Your goal:
Pull out all lines from the listing below in which the word "adam" appears.

Materials provided:

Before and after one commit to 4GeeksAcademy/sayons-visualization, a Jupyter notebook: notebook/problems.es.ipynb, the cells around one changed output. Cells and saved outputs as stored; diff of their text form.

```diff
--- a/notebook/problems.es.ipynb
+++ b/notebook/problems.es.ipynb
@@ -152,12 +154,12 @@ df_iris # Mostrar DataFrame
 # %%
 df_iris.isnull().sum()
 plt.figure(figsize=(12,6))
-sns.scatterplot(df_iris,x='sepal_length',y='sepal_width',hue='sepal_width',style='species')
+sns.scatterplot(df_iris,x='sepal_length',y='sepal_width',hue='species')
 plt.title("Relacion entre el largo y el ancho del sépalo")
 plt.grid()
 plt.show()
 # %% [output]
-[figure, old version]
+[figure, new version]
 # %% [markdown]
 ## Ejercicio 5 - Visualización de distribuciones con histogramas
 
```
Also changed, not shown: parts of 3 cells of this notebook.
--
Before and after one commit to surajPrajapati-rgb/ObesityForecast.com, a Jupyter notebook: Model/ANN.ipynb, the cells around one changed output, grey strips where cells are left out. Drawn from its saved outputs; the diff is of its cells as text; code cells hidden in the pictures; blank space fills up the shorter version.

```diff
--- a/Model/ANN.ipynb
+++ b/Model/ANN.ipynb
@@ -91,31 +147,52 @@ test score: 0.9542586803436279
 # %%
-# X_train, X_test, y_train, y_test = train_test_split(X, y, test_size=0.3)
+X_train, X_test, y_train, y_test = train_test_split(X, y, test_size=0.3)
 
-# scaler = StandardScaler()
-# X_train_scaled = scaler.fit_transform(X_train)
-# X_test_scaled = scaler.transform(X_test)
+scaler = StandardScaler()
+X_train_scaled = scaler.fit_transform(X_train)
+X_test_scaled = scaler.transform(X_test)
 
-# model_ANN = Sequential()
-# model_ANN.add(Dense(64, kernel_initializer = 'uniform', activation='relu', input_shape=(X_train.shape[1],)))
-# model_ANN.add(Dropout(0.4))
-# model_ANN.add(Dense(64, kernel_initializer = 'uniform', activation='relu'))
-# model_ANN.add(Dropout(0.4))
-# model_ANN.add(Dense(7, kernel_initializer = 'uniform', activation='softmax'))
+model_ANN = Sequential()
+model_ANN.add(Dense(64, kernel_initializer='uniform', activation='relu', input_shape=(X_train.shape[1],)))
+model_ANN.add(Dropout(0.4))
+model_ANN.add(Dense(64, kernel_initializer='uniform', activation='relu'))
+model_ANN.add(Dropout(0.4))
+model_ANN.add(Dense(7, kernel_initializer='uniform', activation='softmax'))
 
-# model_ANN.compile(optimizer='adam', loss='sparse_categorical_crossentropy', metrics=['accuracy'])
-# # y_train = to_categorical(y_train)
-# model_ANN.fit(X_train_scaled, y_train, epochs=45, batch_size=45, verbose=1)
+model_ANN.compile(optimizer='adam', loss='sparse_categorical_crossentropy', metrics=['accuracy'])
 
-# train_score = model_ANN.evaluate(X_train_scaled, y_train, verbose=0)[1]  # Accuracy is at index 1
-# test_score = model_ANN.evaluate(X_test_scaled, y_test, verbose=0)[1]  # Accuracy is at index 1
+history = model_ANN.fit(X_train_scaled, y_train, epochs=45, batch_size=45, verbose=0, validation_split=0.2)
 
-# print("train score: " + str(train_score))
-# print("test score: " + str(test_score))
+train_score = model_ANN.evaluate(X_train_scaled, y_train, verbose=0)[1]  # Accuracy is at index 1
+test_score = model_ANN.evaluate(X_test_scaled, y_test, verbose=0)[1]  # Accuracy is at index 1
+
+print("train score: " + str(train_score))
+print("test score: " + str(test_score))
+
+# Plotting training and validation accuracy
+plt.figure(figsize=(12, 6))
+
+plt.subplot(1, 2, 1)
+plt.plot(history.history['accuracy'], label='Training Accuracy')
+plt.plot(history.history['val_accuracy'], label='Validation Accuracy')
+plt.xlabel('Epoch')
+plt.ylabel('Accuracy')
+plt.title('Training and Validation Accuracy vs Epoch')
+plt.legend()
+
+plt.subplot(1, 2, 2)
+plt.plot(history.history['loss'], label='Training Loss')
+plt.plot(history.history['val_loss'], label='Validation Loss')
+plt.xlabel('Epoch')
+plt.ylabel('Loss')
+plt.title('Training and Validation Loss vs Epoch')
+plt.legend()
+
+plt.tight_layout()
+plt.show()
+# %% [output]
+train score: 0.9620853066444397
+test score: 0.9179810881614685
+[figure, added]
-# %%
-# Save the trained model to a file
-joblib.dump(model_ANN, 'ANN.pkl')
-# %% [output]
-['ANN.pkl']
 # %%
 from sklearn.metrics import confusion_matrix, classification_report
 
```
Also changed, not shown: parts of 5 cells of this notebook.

Solved problem:
-# model_ANN.compile(optimizer='adam', loss='sparse_categorical_crossentropy', metrics=['accuracy'])
+model_ANN.compile(optimizer='adam', loss='sparse_categorical_crossentropy', metrics=['accuracy'])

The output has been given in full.